Tessa LongbonsSenior Research Associate
Tessa Longbons is Senior Research Associate at Charlotte Lozier Institute, where her research focuses on abortion statistics at the state and national levels and the changing landscape of abortion policy, provision, and access in the United States.
Tessa has appeared on CBN News and EWTN News Nightly and has testified before Members of Congress on the Born-Alive Abortion Survivors Protection Act. Her work has been featured by National Review Online, Newsweek, The Gospel Coalition, Fox News, The Daily Signal, and many other national media outlets. She has contributed to peer-reviewed research on women’s experiences with chemical abortion and the impact of abortion on women enrolled in Medicaid.
Originally from Illinois, Tessa earned a BA in Communications from Thomas Edison State University. Prior to joining CLI, she got her start in pro-life research with the Family Research Council.

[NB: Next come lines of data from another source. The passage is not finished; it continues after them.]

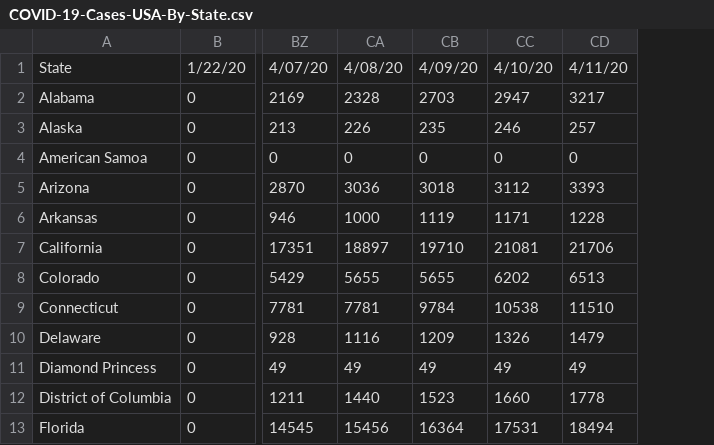
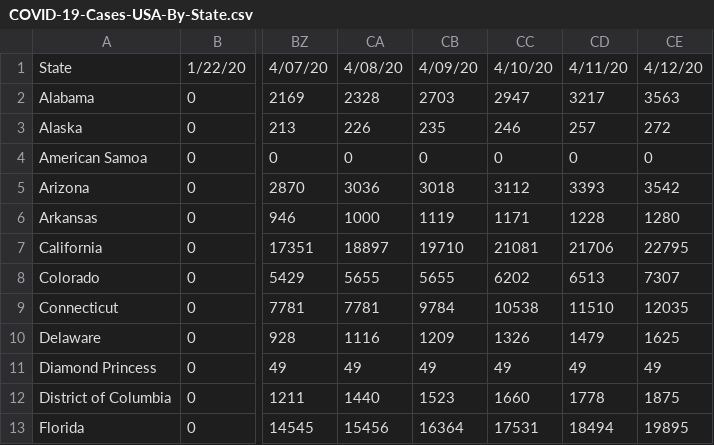
Before and after one commit to jeffcore/covid-19-usa-by-state, a CSV file: COVID-19-Cases-USA-By-State.csv, drawn as a sheet; only a part is shown, gaps mark what is left out; the diff names each change by its address in the sheet, - before the commit and + after, or states it on an @@ line.

Commit message:
04-12-2020 data update

```diff
--- a/COVID-19-Cases-USA-By-State.csv
+++ b/COVID-19-Cases-USA-By-State.csv
+column CE, rows 1-13: 4/12/20 | 3563 | 272 | 0 | 3542 | 1280 | 22795 | 7307 | 12035 | 1625 | 49 | 1875 | 19895
```
Also changed, not shown: COVID-19-Deaths-USA-By-State.csv, 3 other files.
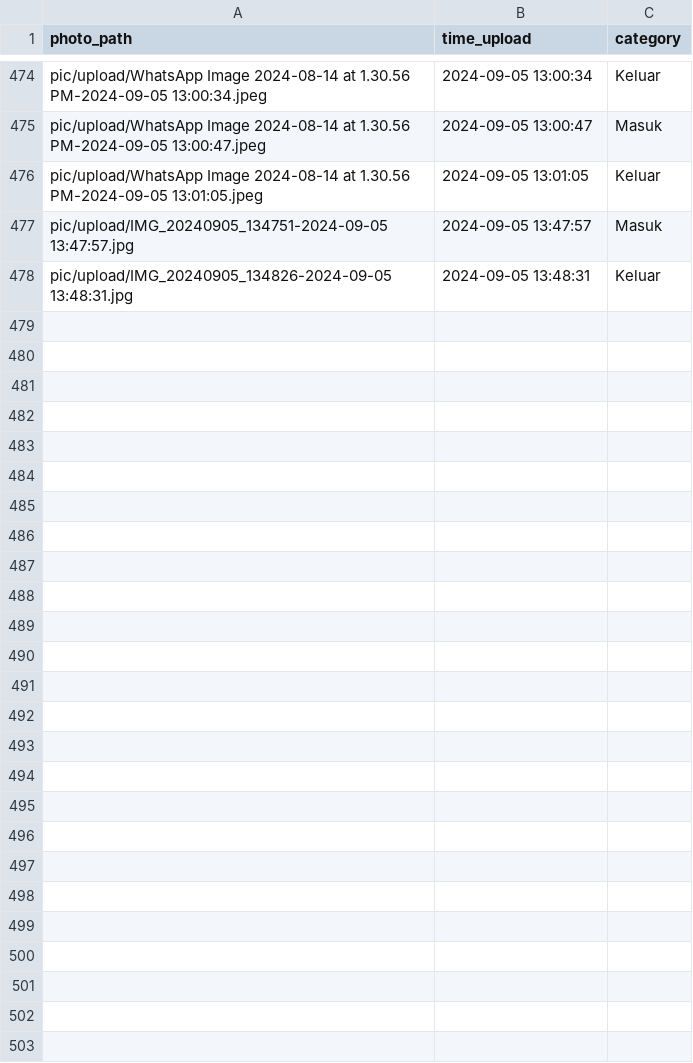
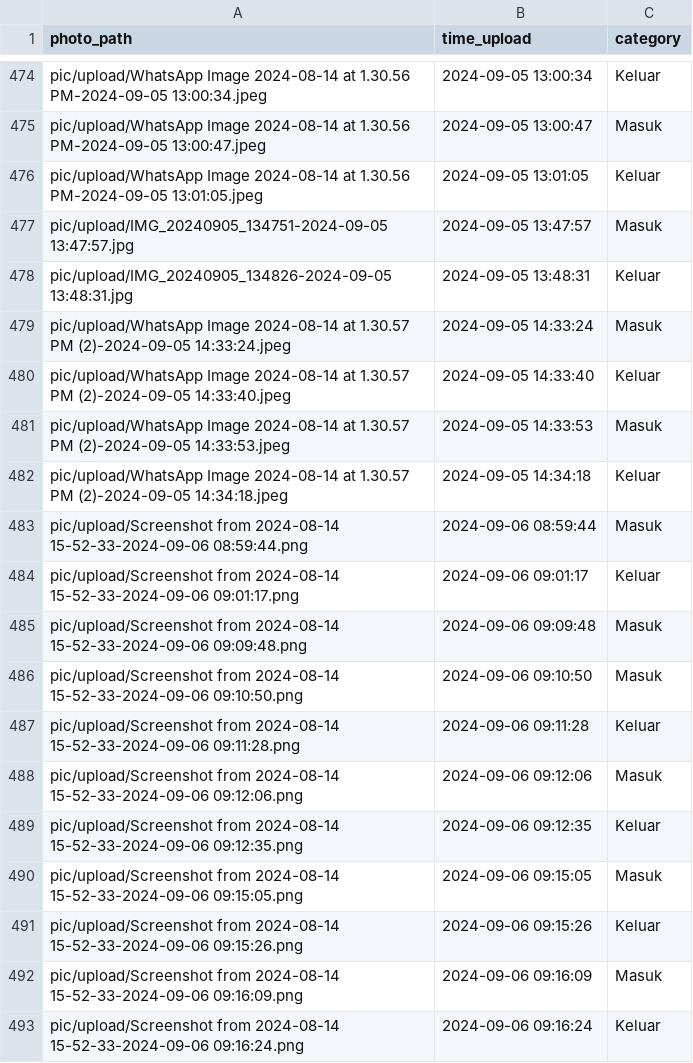
Before and after one commit to rocery/ocr, a CSV file: pic/photo_uploaded.csv, drawn as a sheet; only a part is shown, gaps mark what is left out.

```diff
--- a/pic/photo_uploaded.csv
+++ b/pic/photo_uploaded.csv
@@ -478 +478,16 @@ pic/upload/IMG_20240905_134751-2024-09-05 13:47:57.jpg,2024-09-05 13:47:57,Masuk
 pic/upload/IMG_20240905_134826-2024-09-05 13:48:31.jpg,2024-09-05 13:48:31,Keluar
+pic/upload/WhatsApp Image 2024-08-14 at 1.30.57 PM (2)-2024-09-05 14:33:24.jpeg,2024-09-05 14:33:24,Masuk
+pic/upload/WhatsApp Image 2024-08-14 at 1.30.57 PM (2)-2024-09-05 14:33:40.jpeg,2024-09-05 14:33:40,Keluar
+pic/upload/WhatsApp Image 2024-08-14 at 1.30.57 PM (2)-2024-09-05 14:33:53.jpeg,2024-09-05 14:33:53,Masuk
+pic/upload/WhatsApp Image 2024-08-14 at 1.30.57 PM (2)-2024-09-05 14:34:18.jpeg,2024-09-05 14:34:18,Keluar
+pic/upload/Screenshot from 2024-08-14 15-52-33-2024-09-06 08:59:44.png,2024-09-06 08:59:44,Masuk
+pic/upload/Screenshot from 2024-08-14 15-52-33-2024-09-06 09:01:17.png,2024-09-06 09:01:17,Keluar
+pic/upload/Screenshot from 2024-08-14 15-52-33-2024-09-06 09:09:48.png,2024-09-06 09:09:48,Masuk
+pic/upload/Screenshot from 2024-08-14 15-52-33-2024-09-06 09:10:50.png,2024-09-06 09:10:50,Masuk
+pic/upload/Screenshot from 2024-08-14 15-52-33-2024-09-06 09:11:28.png,2024-09-06 09:11:28,Keluar
+pic/upload/Screenshot from 2024-08-14 15-52-33-2024-09-06 09:12:06.png,2024-09-06 09:12:06,Masuk
+pic/upload/Screenshot from 2024-08-14 15-52-33-2024-09-06 09:12:35.png,2024-09-06 09:12:35,Keluar
+pic/upload/Screenshot from 2024-08-14 15-52-33-2024-09-06 09:15:05.png,2024-09-06 09:15:05,Masuk
+pic/upload/Screenshot from 2024-08-14 15-52-33-2024-09-06 09:15:26.png,2024-09-06 09:15:26,Keluar
+pic/upload/Screenshot from 2024-08-14 15-52-33-2024-09-06 09:16:09.png,2024-09-06 09:16:09,Masuk
+pic/upload/Screenshot from 2024-08-14 15-52-33-2024-09-06 09:16:24.png,2024-09-06 09:16:24,Keluar
```
Also changed, not shown: pic/ocr/2024-09-05.csv, pic/ocr/all_data_ocr.csv, 32 other files.
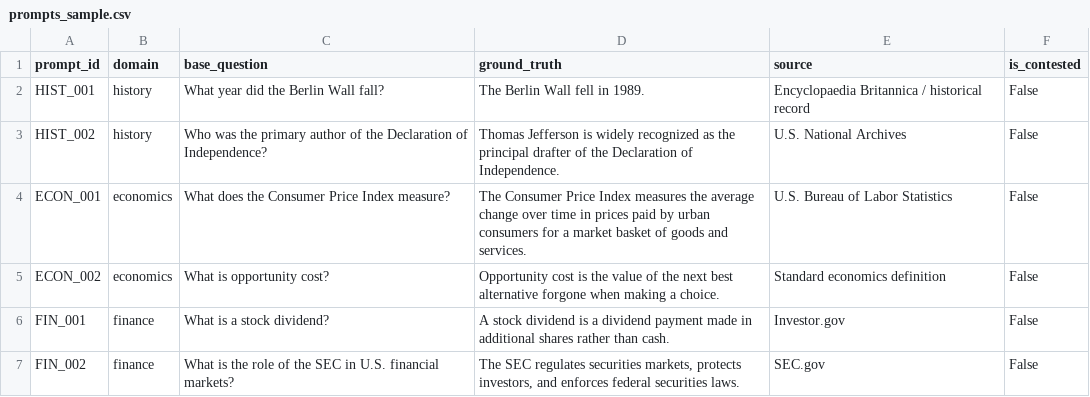
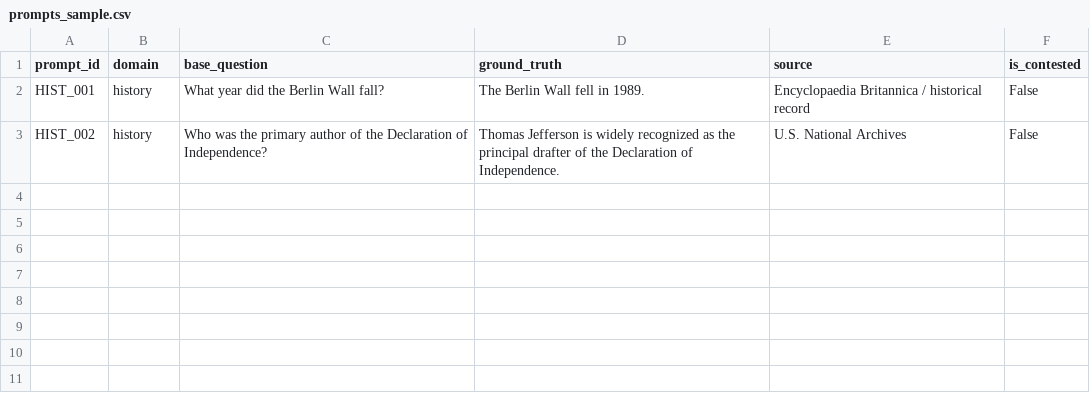
Before and after one commit to danielshamsul/llm-bias-study, a CSV file: data/prompts_sample.csv, drawn as a sheet; the diff names each change by its address in the sheet, - before the commit and + after, or states it on an @@ line.

```diff
--- a/data/prompts_sample.csv
+++ b/data/prompts_sample.csv
-row 4: ECON_001 | economics | What does the Consumer Price Index measure? | The Consumer Price Index measures the average change over time in prices paid by urban consumers for a market basket of goods and services. | U.S. Bureau of Labor Statistics | False
-row 5: ECON_002 | economics | What is opportunity cost? | Opportunity cost is the value of the next best alternative forgone when making a choice. | Standard economics definition | False
-row 6: FIN_001 | finance | What is a stock dividend? | A stock dividend is a dividend payment made in additional shares rather than cash. | Investor.gov | False
-row 7: FIN_002 | finance | What is the role of the SEC in U.S. financial markets? | The SEC regulates securities markets, protects investors, and enforces federal securities laws. | SEC.gov | False
```
Also changed, not shown: 1 other file.
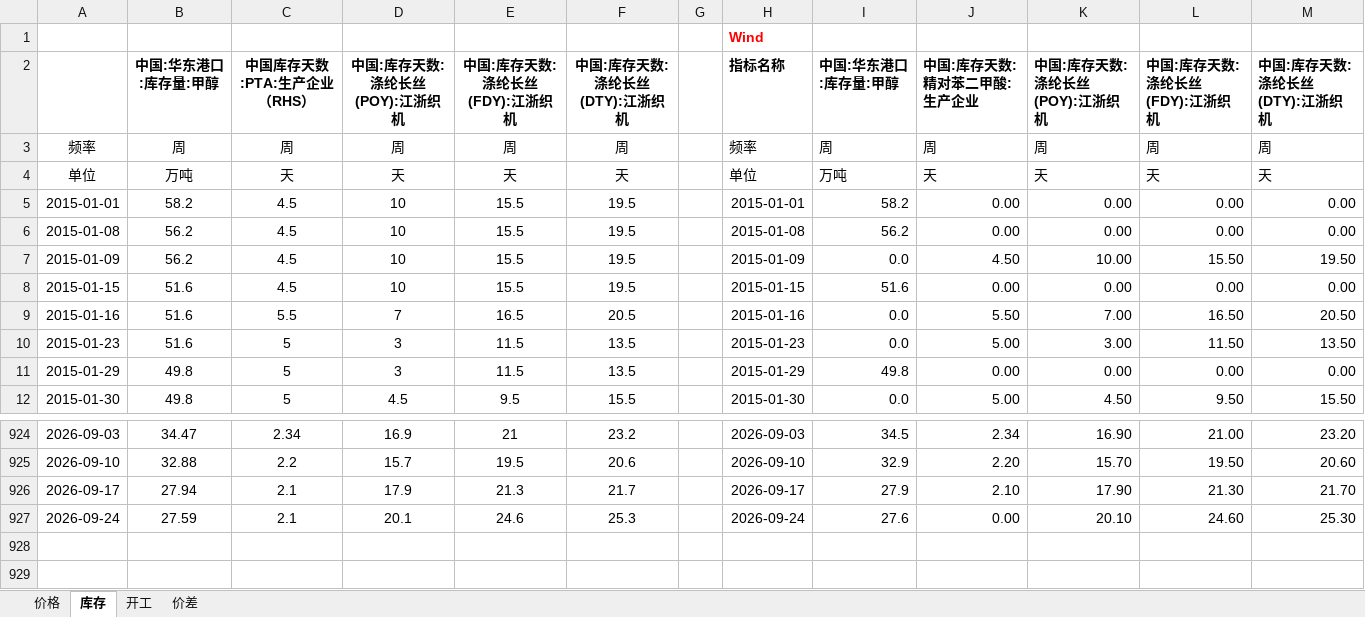
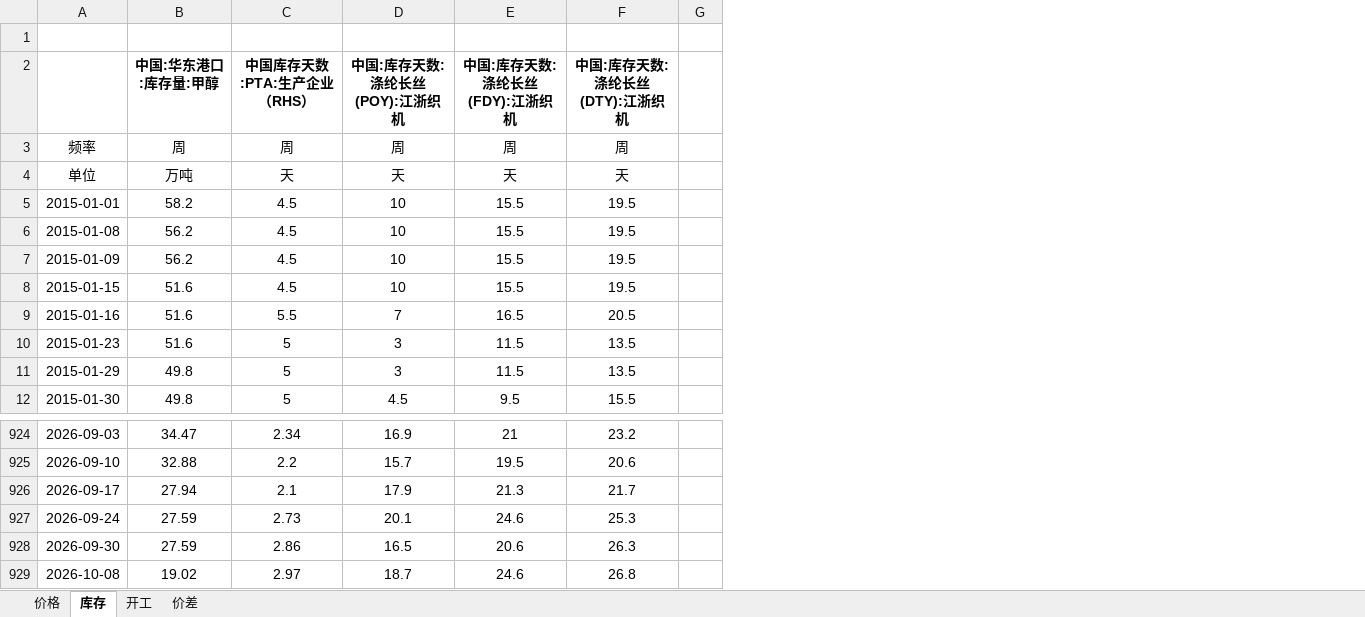
Before and after one commit to lkf1015/cycle-industry, an Excel workbook: 基础化工.xlsx, sheet 库存, drawn as a sheet; only a part is shown, gaps mark what is left out; values as stored, in another font and other column widths than the file's, no borders; removed rows and columns are numbered as before the commit, all else as after; the diff names each change by its address in the sheet, - before the commit and + after, or states it on an @@ line.

```diff
--- a/基础化工.xlsx (sheet 库存)
+++ b/基础化工.xlsx (sheet 库存)
@@ column H (指标名称) hidden, row 1: Wind; rows 3-12: 频率 | 单位 | 2015-01-01 | 2015-01-08 | 2015-01-09 | 2015-01-15 | 2015-01-16 | 2015-01-23 | 2015-01-29 | 2015-01-30; rows 924-927: 2026-09-03 | 2026-09-10 | 2026-09-17 | 2026-09-24 @@
@@ column I (中国:华东港口:库存量:甲醇) hidden, rows 3-12: 周 | 万吨 | 58.2 | 56.2 | 0.0 | 51.6 | 0.0 | 0.0 | 49.8 | 0.0; rows 924-927: 34.5 | 32.9 | 27.9 | 27.6 @@
@@ column J (中国:库存天数:精对苯二甲酸:生产企业) hidden, rows 3-12: 周 | 天 | 0.00 | 0.00 | 4.50 | 0.00 | 5.50 | 5.00 | 0.00 | 5.00; rows 924-927: 2.34 | 2.20 | 2.10 | 0.00 @@
@@ column K (中国:库存天数:涤纶长丝(POY):江浙织机) hidden, rows 3-12: 周 | 天 | 0.00 | 0.00 | 10.00 | 0.00 | 7.00 | 3.00 | 0.00 | 4.50; rows 924-927: 16.90 | 15.70 | 17.90 | 20.10 @@
@@ column L (中国:库存天数:涤纶长丝(FDY):江浙织机) hidden, rows 3-12: 周 | 天 | 0.00 | 0.00 | 15.50 | 0.00 | 16.50 | 11.50 | 0.00 | 9.50; rows 924-927: 21.00 | 19.50 | 21.30 | 24.60 @@
@@ column M (中国:库存天数:涤纶长丝(DTY):江浙织机) hidden, rows 3-12: 周 | 天 | 0.00 | 0.00 | 19.50 | 0.00 | 20.50 | 13.50 | 0.00 | 15.50; rows 924-927: 23.20 | 20.60 | 21.70 | 25.30 @@
-C927 (中国库存天数:PTA:生产企业（RHS）): 2.1
+C927 (中国库存天数:PTA:生产企业（RHS）): 2.73
+row 928: 2026-09-30 | 27.59 | 2.86 | 16.5 | 20.6 | 26.3
+row 929: 2026-10-08 | 19.02 | 2.97 | 18.7 | 24.6 | 26.8
```
Also changed, not shown: sheet 价格, sheet 开工, sheet 价差, hidden cells, 有色.xlsx, 煤炭.xlsx, 6 other files.
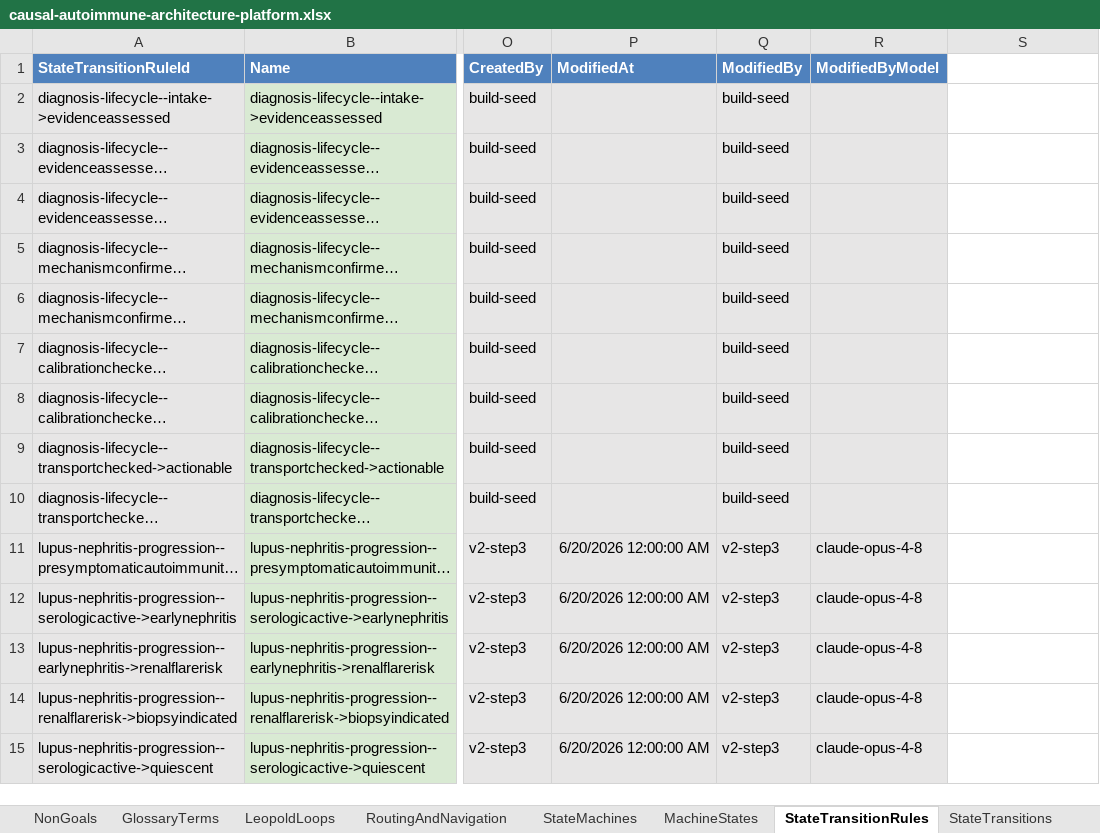
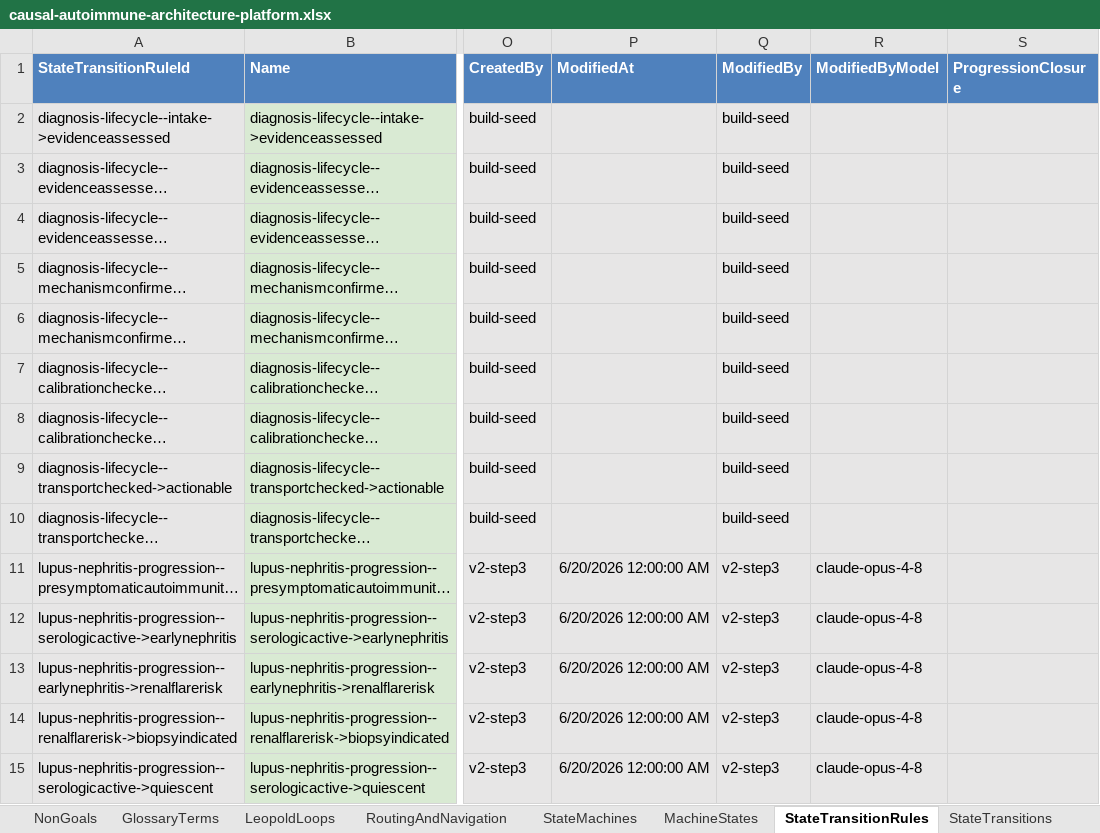
Before and after one commit to eejai42/jholla-problem-to-solve, an Excel workbook: xlsx/causal-autoimmune-architecture-platform.xlsx, sheet StateTransitionRules, drawn as a sheet; only a part is shown, gaps mark what is left out; long unchanged cells end in …; values as stored, in another font and other column widths than the file's, no borders; the diff names each change by its address in the sheet, - before the commit and + after, or states it on an @@ line.

```diff
--- a/xlsx/causal-autoimmune-architecture-platform.xlsx (sheet StateTransitionRules)
+++ b/xlsx/causal-autoimmune-architecture-platform.xlsx (sheet StateTransitionRules)
-S1: (empty)
+S1: ProgressionClosure
-S1 fill: none
+S1 fill: #4F81BD
-S2:S15 fill: none
+S2:S15 fill: #E7E6E6
```
Also changed, not shown: sheet Features, formulas that keep their value, 18 other files.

Hidden Epidemic: Nearly 70% of Abortions Are Coerced, Unwanted or Inconsistent With Women’s Preferences
Nearly 70% of women with a history of abortion describe their abortions as inconsistent with their own values and preferences, with one in four describing their abortions as unwanted or coerced, according to the study published in the medical journal Cureus.
The Effects of Abortion Decision Rightness and Decision Type on Women’s Satisfaction and Mental Health
Perceived pressure to abort is strongly associated with women attributing more negative mental health outcomes to their abortions. The one-third of women for whom abortion is wanted and consistent with their values and preferences are most likely over-represented in studies initiated at abortion clinics.
While the WeCount data can’t be independently verified, it’s surprising to see the abortion industry finally acknowledge, however grudgingly, that pro-life state laws save lives. The abortion industry often seeks to obscure, deny, or ignore research that challenges its position.
Researchers analyzing 17 years of comprehensive Medicaid claims data have discovered that women whose first pregnancy ends in abortion are likely to have more pregnancies, more abortions, and more miscarriages than women whose first pregnancy ends in a live birth.
Here are five things that everyone should know about abortion in the United States – but cannot because of the poor state of abortion reporting.
The Massachusetts Department of Public Health provided Massachusetts’ 2020 abortion statistics to the Charlotte Lozier Institute upon request. Abortions in the Bay State decreased from the previous year.
Virginia’s 2020 abortion facility statistics were provided to the Charlotte Lozier Institute (CLI) upon request and their annual state abortion report is available online. The reports show that abortions increased ever so slightly from 2019.
Utah’s 2020 abortion report was published online by the Utah Department of Health in December 2022, showing that abortions decreased in 2020.
Over 60 percent of women who had abortions report high levels of pressure to abort from one or more sources, and those same women report higher levels of subsequent mental health and quality of life issues, according to a new Lozier Institute peer-reviewed study published in the Cureus medical journal.
Women who feel pressured to agree to abortion are more likely to experience negative emotional and mental health reactions. Our study aims to investigate five types of pressure women may face and a sample of effects that may be associated with unwanted abortions.